The Police and Judicial Cooperation in Criminal Matters. Intensifying the Union's Expansion
The police and judicial cooperation in criminal matters under the third pillar of the European Union has been discussed widely among European Union scholars over the last 20 years. It is a hotly debated issue since criminal law has for centuries been thought of as the heart of every sovereign state´s legal system.
The subject under discussion in this thesis is the police and judicial cooperation in criminal matters within the EU and the EEA. An emphasis was put on firstly, the third pillars legal framework and how it has developed from its beginning with the Maastricht Treaty in 1992 to the amendments, which will occur with the newest amendment treaty in the EU, the Lisbon Treaty. Secondly, the institutional framework of this pillar, whereby the role of all the Community institutions and the agencies established in this field was looked into. Special attention was paid to the role of the European Court of Justice and its judicial activism in this area. Thirdly, the author of this thesis made an honest attempt at describing the connection between the police and judicial cooperation in criminal matters in EU and the European Economic Area as well as Icelandic Law.
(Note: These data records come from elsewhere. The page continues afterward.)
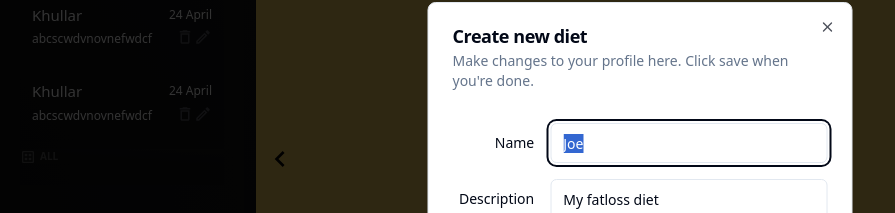
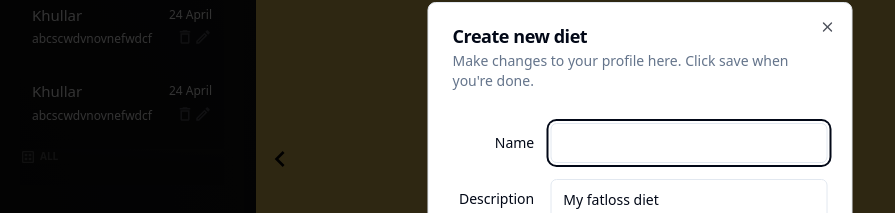
Before and after one commit to ishk9/getYourDiet, a Next.js app in the folder client/: page /Home in a window 1280 px wide. Both pictures are taken after a click on the button 199 px from the left and 88 px from the top of the page. Shown: the part 241-454 px from the top of the page, without its empty margins (0-895 px from the left). Built offline with nearby package versions, Linux system fonts and the light colour scheme.

Commit message:
Feature: Added feature to close dialogue!

```diff
--- a/client/components/CreateFolder.js
+++ b/client/components/CreateFolder.js
@@ -1,3 +1,4 @@
+import React, {useState} from "react"
 import { Button } from "@/components/ui/button"
 import {
   Dialog,
@@ -7,12 +8,20 @@ import {
   DialogHeader,
   DialogTitle,
   DialogTrigger,
+  DialogClose
 } from "@/components/ui/dialog"
 import { Input } from "@/components/ui/input"
 import { Label } from "@/components/ui/label"
 import { FiEdit } from "react-icons/fi";
+import useStore from "@/app/store"
+
 
 export function DialogDemo() {
+  const [val, setVal] = useState("");
+  const {addToDummyData} = useStore();
+  const handleChange = (e) => {
+    setVal(e.target.value);
+  }
   return (
     <Dialog>
       <DialogTrigger asChild>
@@ -33,9 +42,12 @@ export function DialogDemo() {
               Name
             </Label>
             <Input
+              type='text'
               id="name"
               defaultValue="Joe"
               className="col-span-3"
+              value={val}
+              onChange={handleChange}
             />
           </div>
           <div className="grid grid-cols-4 items-center gap-4">
@@ -43,6 +55,7 @@ export function DialogDemo() {
               Description
             </Label>
             <Input
+              type='text'
               id="description"
               defaultValue="My fatloss diet"
               className="col-span-3"
@@ -50,7 +63,10 @@ export function DialogDemo() {
           </div>
         </div>
         <DialogFooter>
-          <Button type="submit">Save</Button>
+          <DialogClose>
+            <Button onClick={() =>console.log('hello')} type="submit">Save</Button>
+          </DialogClose>
+
         </DialogFooter>
       </DialogContent>
     </Dialog>
```
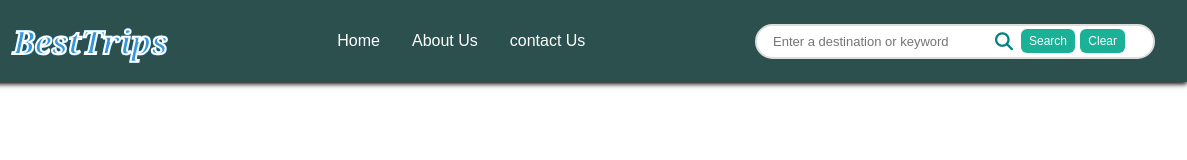
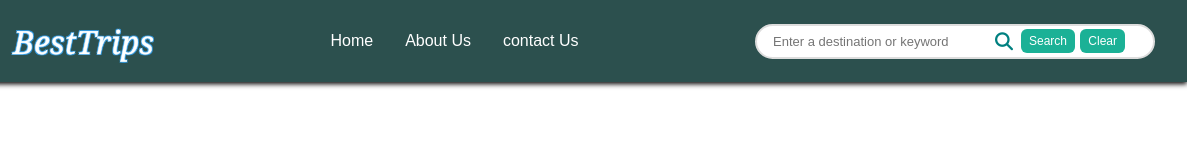
Before and after one commit to DJAngel973/BestTrips, a plain HTML site: page travel_recommendation.html in a window 1280 px wide. Shown: the full height of the page, 93-1280 px from the left. Drawn offline with Linux system fonts and the light colour scheme.

Commit message:
style: page name style change

```diff
--- a/travel_recommendation.css
+++ b/travel_recommendation.css
@@ -34,18 +34,16 @@ nav {
 }
 
 .logo-text {
-    color: transparent;
+    color: white;
     font-size: 2rem;
-    font-weight: bold;
     font-style: italic;
     font-family: 'Georgia', serif;
-    -webkit-text-stroke: 2px #ffffff;
+    -webkit-text-stroke: 0.5px #ffffff;
     text-shadow:
         1px 1px 0px #3498db,
         -1px -1px 0px #3498db,
         1px -1px 0px #3498db,
         -1px 1px 0px #3498db;
-    transition: all 0.2s ease;
 }
 
 .nav-spacer {
```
The third pillar started out as an intergovernmental cooperation under the heading of the Maastricht Treaty, as can be viewed from its legal and institutional framework. However, soon the subject of police and judicial cooperation in criminal matters began climbing up the “intergovernmental ladder.” With the Amsterdam Treaty in 1997, supranational characteristics were inserted into this field of law, such as increased competence for the European Court of Justice and the European Parliament.
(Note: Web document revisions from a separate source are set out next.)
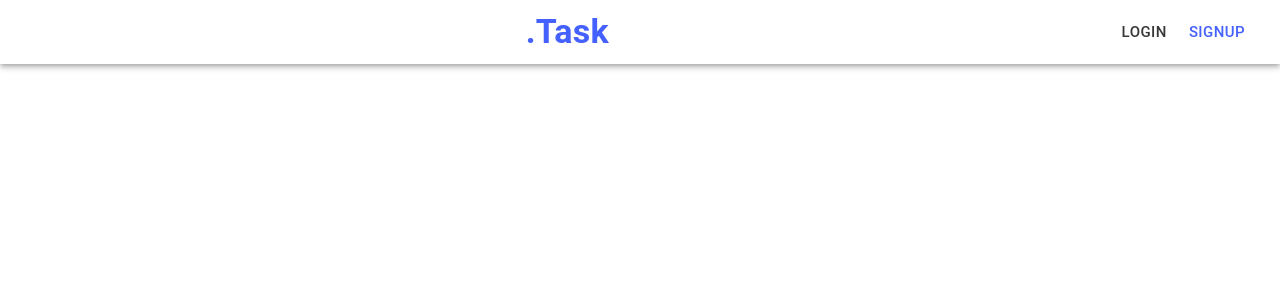
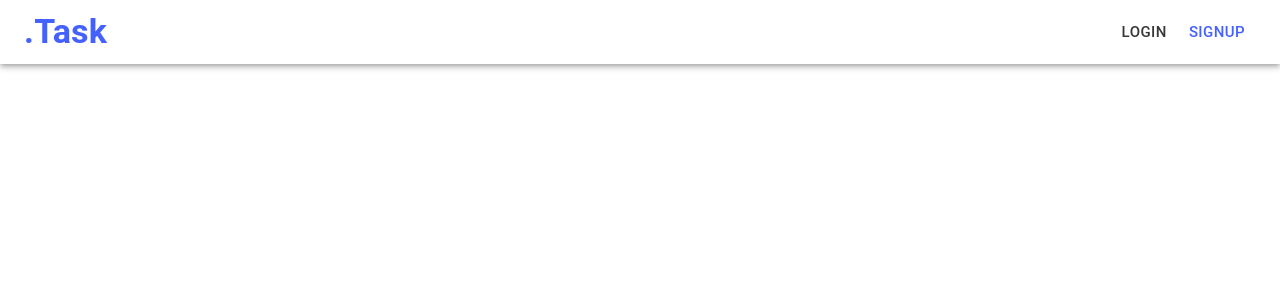
Before and after one commit to every-task/web, a React (Create React App) app: page / in a window 1280 px wide. Shown: the top 300 px of the page. Built offline with nearby package versions, Linux system fonts and the light colour scheme.

Commit message:
refactor: css 약간 수정 #1

```diff
--- a/src/App.js
+++ b/src/App.js
@@ -6,9 +6,9 @@ import { Provider } from 'react-redux';
 function App() {
   return (
     <Provider store={store}>
-      <div className="App font-custom">
-        <MyRoutes />
-      </div>
+
+      <MyRoutes />
+
     </Provider>
   );
 }
```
Bearing in mind this hybrid nature of the third pillar, it was only time until some of the unanswered questions concerning the police and judicial cooperation in criminal matters would end up on the table of the European Court of Justice. With judicial activism the Court attempted to provide more legal guarantees in this area of law, as the third pillar had been criticised harshly because of its lack of democratic, judicial and human rights control. By making use of the principle of effectiveness and by extending its jurisdiction, the Court of Justice has, for example, introduced the principle of indirect effect and the protection of human rights in the third pillar.
The merger of all three pillars of the EU will occur with the entering into force of the Lisbon Treaty. Thereby the police and judicial cooperation in criminal matters will be brought under the auspices of Community law and normal EC rules will apply to the third pillar; for example the co-decision procedure, regular EC legal instruments will be used and Court of Justice will have full powers.
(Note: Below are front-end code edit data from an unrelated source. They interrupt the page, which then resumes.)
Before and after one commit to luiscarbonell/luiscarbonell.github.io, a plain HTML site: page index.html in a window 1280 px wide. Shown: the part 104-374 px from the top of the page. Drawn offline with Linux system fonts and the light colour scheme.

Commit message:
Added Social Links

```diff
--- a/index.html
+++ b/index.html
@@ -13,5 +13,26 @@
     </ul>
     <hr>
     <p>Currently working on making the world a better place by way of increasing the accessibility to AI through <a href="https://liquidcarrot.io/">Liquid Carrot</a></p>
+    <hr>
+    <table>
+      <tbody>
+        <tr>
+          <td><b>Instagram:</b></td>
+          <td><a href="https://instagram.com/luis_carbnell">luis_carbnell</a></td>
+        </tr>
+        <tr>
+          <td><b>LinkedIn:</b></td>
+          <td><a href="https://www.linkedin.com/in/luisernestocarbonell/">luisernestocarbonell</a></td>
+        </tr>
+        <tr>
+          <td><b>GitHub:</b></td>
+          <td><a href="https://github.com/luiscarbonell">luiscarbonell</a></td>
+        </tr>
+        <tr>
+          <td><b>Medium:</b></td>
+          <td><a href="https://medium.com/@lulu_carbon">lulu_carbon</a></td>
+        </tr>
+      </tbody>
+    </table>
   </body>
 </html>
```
In Part II it was observed that although the EEA Agreement does not include cooperation in third pillar issues, there are nevertheless, two indications of the so-called European Criminal Law tiptoeing into the legal systems of the EFTA/EEA states. In first place, when the EFTA/EEA states apply voluntarily the same penalties for environmental crimes as the EU states. Secondly, the recently adopted directive 2008/99/EC on the protection of the environmental through criminal law is classified as having EEA relevance. It remains to be seen how that matter will be handled by the EFTA/EEA states.
Additionally, Iceland participates with the EU in the field of police and judicial cooperation in criminal matters through the Schengen cooperation and various bilateral agreements. Furthermore, EU legislation has directly impacted Icelandic legislation, as was noted with the terrorist act amendment to the Icelandic Criminal Code. It is quite interesting that Iceland participates quite much in the sensitive area of police and judicial cooperation in criminal matters within the EU without being a member state of the Union.